Historical linguistics makes the Big Time

When's the last time that historical linguistics made the front page of the print edition of the NYT? Today, here. In a piece about the 'modern' pentathlon being redefined as four events, something akin to the Big 10 having more than 10 schools, we read:
“The classicist in me says: ‘Wait a minute. This is crazy,’ ” said Brian Joseph, a linguistics professor at Ohio State — referring to pentathlon, not his university’s membership in the 11-member Big Ten. “But the linguist in me realizes that words change their meaning.”
Well said.

While we're on the subject of linguistics in the news, congrats to the Log on winning the "Linguistics, Language and the Public Award". As a profession, we are underrepresented in many places and many ways, but the Log — along with the LINGUIST list and a few others — helps make up for that, carrying a lot of water.

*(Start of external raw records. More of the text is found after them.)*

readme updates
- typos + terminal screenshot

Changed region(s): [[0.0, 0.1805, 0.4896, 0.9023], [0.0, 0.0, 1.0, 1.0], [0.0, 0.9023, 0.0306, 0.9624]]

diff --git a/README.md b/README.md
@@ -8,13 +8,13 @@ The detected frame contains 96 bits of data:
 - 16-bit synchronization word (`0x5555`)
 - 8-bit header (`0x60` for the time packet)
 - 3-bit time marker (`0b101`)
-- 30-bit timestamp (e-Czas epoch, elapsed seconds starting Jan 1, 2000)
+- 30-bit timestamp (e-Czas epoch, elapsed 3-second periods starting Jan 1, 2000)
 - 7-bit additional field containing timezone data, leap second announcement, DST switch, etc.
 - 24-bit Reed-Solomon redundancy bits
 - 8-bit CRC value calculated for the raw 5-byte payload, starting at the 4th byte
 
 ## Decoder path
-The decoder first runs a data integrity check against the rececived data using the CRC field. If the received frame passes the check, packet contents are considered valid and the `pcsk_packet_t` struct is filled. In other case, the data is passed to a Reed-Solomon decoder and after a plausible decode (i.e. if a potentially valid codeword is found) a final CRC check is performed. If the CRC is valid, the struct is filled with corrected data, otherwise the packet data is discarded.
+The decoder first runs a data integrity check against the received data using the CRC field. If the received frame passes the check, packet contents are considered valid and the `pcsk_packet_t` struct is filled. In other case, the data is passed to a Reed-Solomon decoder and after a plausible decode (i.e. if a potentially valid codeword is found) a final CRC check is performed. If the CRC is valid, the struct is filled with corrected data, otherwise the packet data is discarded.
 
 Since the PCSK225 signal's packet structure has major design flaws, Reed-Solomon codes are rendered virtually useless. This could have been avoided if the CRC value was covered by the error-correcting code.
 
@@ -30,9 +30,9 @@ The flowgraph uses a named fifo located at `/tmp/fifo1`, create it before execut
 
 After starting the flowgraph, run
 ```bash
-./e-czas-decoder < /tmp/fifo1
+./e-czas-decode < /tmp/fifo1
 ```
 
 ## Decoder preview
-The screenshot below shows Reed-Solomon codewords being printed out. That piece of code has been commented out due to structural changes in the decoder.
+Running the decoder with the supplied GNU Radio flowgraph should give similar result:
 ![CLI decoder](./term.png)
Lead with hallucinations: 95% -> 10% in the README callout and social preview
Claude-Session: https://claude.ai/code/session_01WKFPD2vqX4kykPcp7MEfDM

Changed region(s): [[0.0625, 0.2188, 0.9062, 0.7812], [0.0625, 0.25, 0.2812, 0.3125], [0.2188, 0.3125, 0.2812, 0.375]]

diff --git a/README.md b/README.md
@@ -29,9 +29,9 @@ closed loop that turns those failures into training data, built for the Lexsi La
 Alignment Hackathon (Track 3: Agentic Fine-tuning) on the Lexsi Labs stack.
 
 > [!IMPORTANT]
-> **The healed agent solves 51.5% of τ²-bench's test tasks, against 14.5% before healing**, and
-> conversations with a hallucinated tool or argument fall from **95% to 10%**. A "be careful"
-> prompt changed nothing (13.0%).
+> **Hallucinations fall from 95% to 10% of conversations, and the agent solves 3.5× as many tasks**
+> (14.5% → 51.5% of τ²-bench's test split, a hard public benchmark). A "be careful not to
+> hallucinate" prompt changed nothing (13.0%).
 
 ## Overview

Image from here.

3 comments:

Joe said...

Just in from someone in discussing this topic: "To make it a real spectator sport, they should put the running, shooting, fencing, swimming and horse jumping all into one event. They could call it a JamesBondathlon."

Now, that's a ticket I want!

Frogman said...

Not only do ordinary folks know about the root pent-, as the NYT remarks, but it was still sort of productive a few years ago when Intel named Pentium its newest processor, the successor of the 486.

On the other hand, although the article suggests that "a trilogy with two books" would be unacceptable, Douglas Adams called his Hitch Hikers' Guide to the Galaxy a trilogy in four parts.

Raimy said...

Bonus points for anything that references Hitchhiker's Guide...